(Front-end code change data)
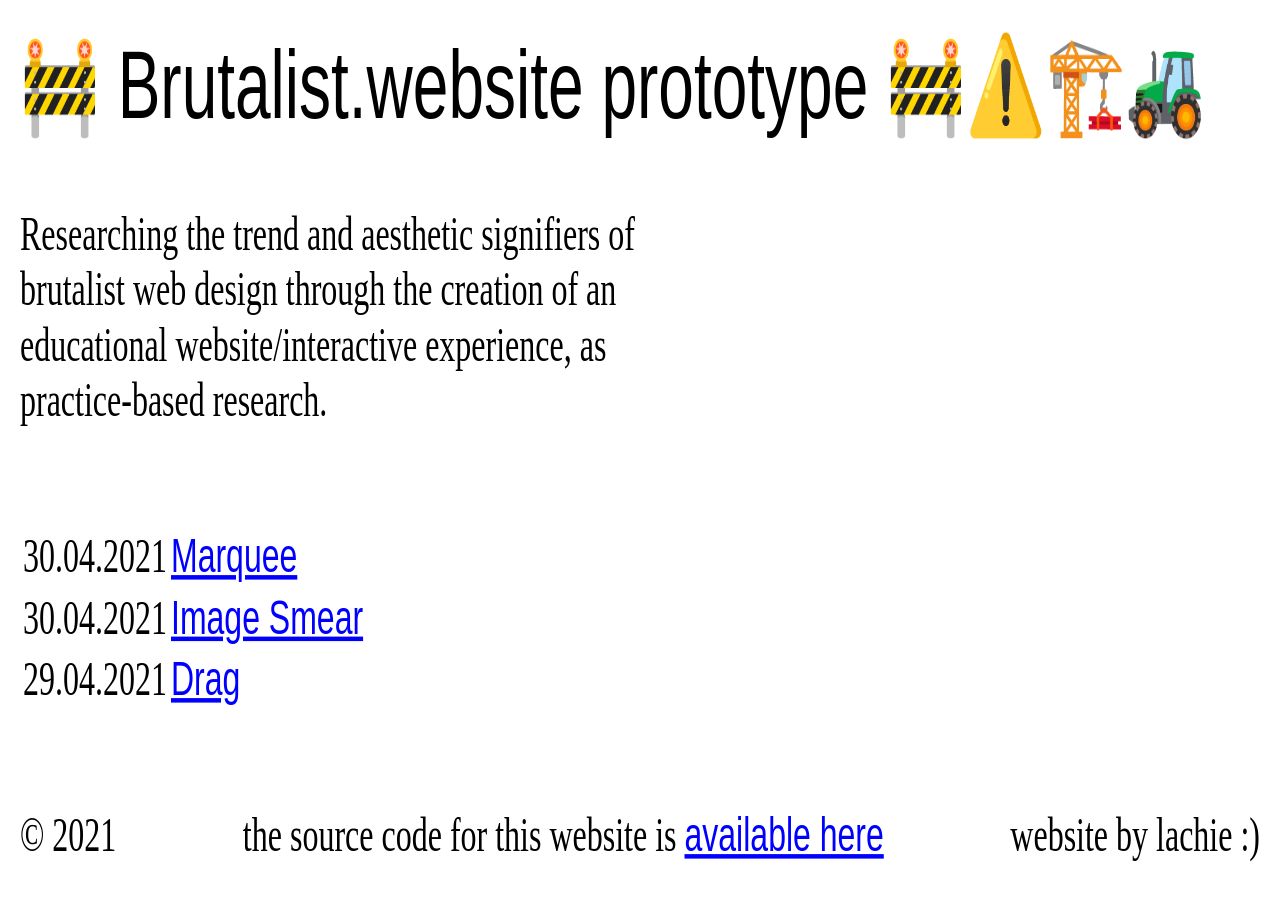
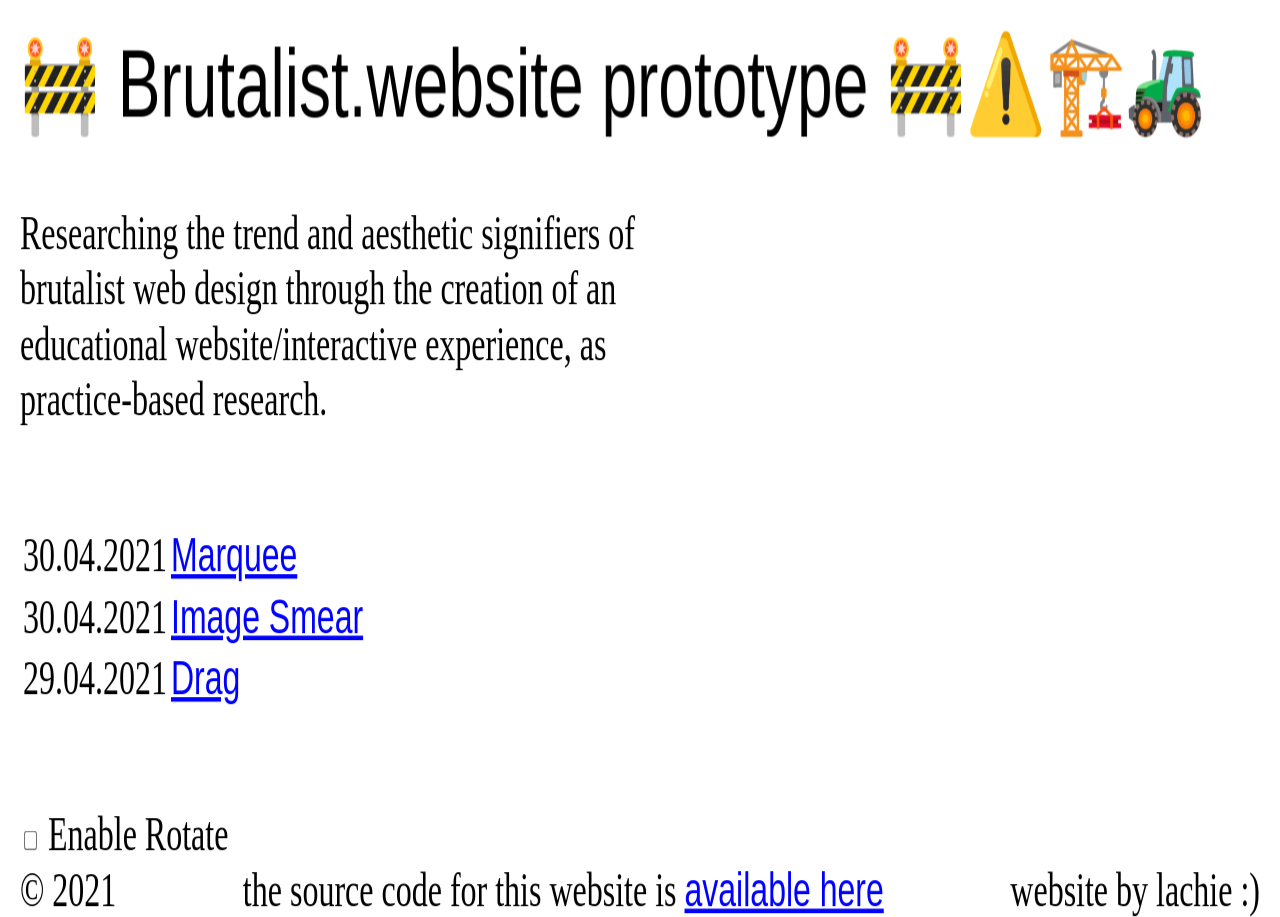
Before and after one commit to alachie/prototype.brutalist.website, a Next.js app: page / in a window 1280 px wide. Before the commit the page ends 863 px from the top, so only its background shows below. Built offline with nearby package versions, Linux system fonts and the light colour scheme.

Commit message:
added rotation to homepage

```diff
--- a/pages/demo/marquee.js
+++ b/pages/demo/marquee.js
@@ -14,7 +14,7 @@ function Marquee({children}) {
                     [...children]
                 ))}
             </div>
-            </div>
+        </div>
     )
 }
 
--- a/pages/index.js
+++ b/pages/index.js
@@ -1,7 +1,32 @@
+import {useState, useEffect} from 'react'
 import Head from 'next/head'
 import Link from 'next/link'
 
 export default function Home() {
+  const [rotate, setRotate] = useState(false);
+
+  const toggleRotate = () => {
+    setRotate(!rotate);
+  }
+
+  useEffect(() => {
+    if(!rotate) {
+      return;
+    }
+    const page = document.querySelector('.home-page');
+
+    const handleTransform = (e) => {
+      page.style.webkitTransform = page.style.transform = `scaleY(1.5) translateY(15%) rotate3d(10, 180, ${(e.pageY/-20)*-1}, ${e.pageX/-10}deg)`;
+    }
+
+    document.addEventListener('mousemove', handleTransform);
+
+    return () => {
+      page.style.webkitTransform = page.style.transform = `scaleY(1.5) translateY(15%)`;
+      document.removeEventListener('mousemove', handleTransform);
+    }
+  }, [rotate])
+
   return (
     <div className="home-page">
       <Head>
@@ -32,6 +57,7 @@ export default function Home() {
           </tbody>
         </table>
 
+        <div><input onClick={toggleRotate} type="checkbox" name="rotate" id="rotate"/><label for="rotate"> Enable Rotate</label></div>
       </main>
 
       <footer>
--- a/styles/home.css
+++ b/styles/home.css
@@ -1,11 +1,14 @@
 .home-page {
   font-size: 2rem;
   transform: scaleY(1.5) translateY(15%);
+  /* perspective: 10000; */
+  transform-style: preserve-3d;
 }
 
 .home-page h1{
   font-weight: normal;
   font-family: sans-serif;
+  transform: translateZ(100px);
 }
 a {
   font-family: sans-serif;
@@ -15,9 +18,15 @@ a {
 .home-page table {
   margin-top: 4rem;
   margin-bottom: 4rem;
+  transform: translateZ(100px);
 }
 
 .home-page footer {
   display: flex;
   justify-content: space-between;
 }
+
+.home-page footer span:nth-child(2) {
+  transform: translateZ(-100px);
+
+}
```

### ASSIGNMENT
Wherever an image appears, omit it; copy the rest of the records exactly.

### ANSWER FOR THE TASK
Before and after one commit to alachie/prototype.brutalist.website, a Next.js app: page / in a window 1280 px wide. Before the commit the page ends 863 px from the top, so only its background shows below. Built offline with nearby package versions, Linux system fonts and the light colour scheme.

Commit message:
added rotation to homepage

```diff
--- a/pages/demo/marquee.js
+++ b/pages/demo/marquee.js
@@ -14,7 +14,7 @@ function Marquee({children}) {
                     [...children]
                 ))}
             </div>
-            </div>
+        </div>
     )
 }
 
--- a/pages/index.js
+++ b/pages/index.js
@@ -1,7 +1,32 @@
+import {useState, useEffect} from 'react'
 import Head from 'next/head'
 import Link from 'next/link'
 
 export default function Home() {
+  const [rotate, setRotate] = useState(false);
+
+  const toggleRotate = () => {
+    setRotate(!rotate);
+  }
+
+  useEffect(() => {
+    if(!rotate) {
+      return;
+    }
+    const page = document.querySelector('.home-page');
+
+    const handleTransform = (e) => {
+      page.style.webkitTransform = page.style.transform = `scaleY(1.5) translateY(15%) rotate3d(10, 180, ${(e.pageY/-20)*-1}, ${e.pageX/-10}deg)`;
+    }
+
+    document.addEventListener('mousemove', handleTransform);
+
+    return () => {
+      page.style.webkitTransform = page.style.transform = `scaleY(1.5) translateY(15%)`;
+      document.removeEventListener('mousemove', handleTransform);
+    }
+  }, [rotate])
+
   return (
     <div className="home-page">
       <Head>
@@ -32,6 +57,7 @@ export default function Home() {
           </tbody>
         </table>
 
+        <div><input onClick={toggleRotate} type="checkbox" name="rotate" id="rotate"/><label for="rotate"> Enable Rotate</label></div>
       </main>
 
       <footer>
--- a/styles/home.css
+++ b/styles/home.css
@@ -1,11 +1,14 @@
 .home-page {
   font-size: 2rem;
   transform: scaleY(1.5) translateY(15%);
+  /* perspective: 10000; */
+  transform-style: preserve-3d;
 }
 
 .home-page h1{
   font-weight: normal;
   font-family: sans-serif;
+  transform: translateZ(100px);
 }
 a {
   font-family: sans-serif;
@@ -15,9 +18,15 @@ a {
 .home-page table {
   margin-top: 4rem;
   margin-bottom: 4rem;
+  transform: translateZ(100px);
 }
 
 .home-page footer {
   display: flex;
   justify-content: space-between;
 }
+
+.home-page footer span:nth-child(2) {
+  transform: translateZ(-100px);
+
+}
```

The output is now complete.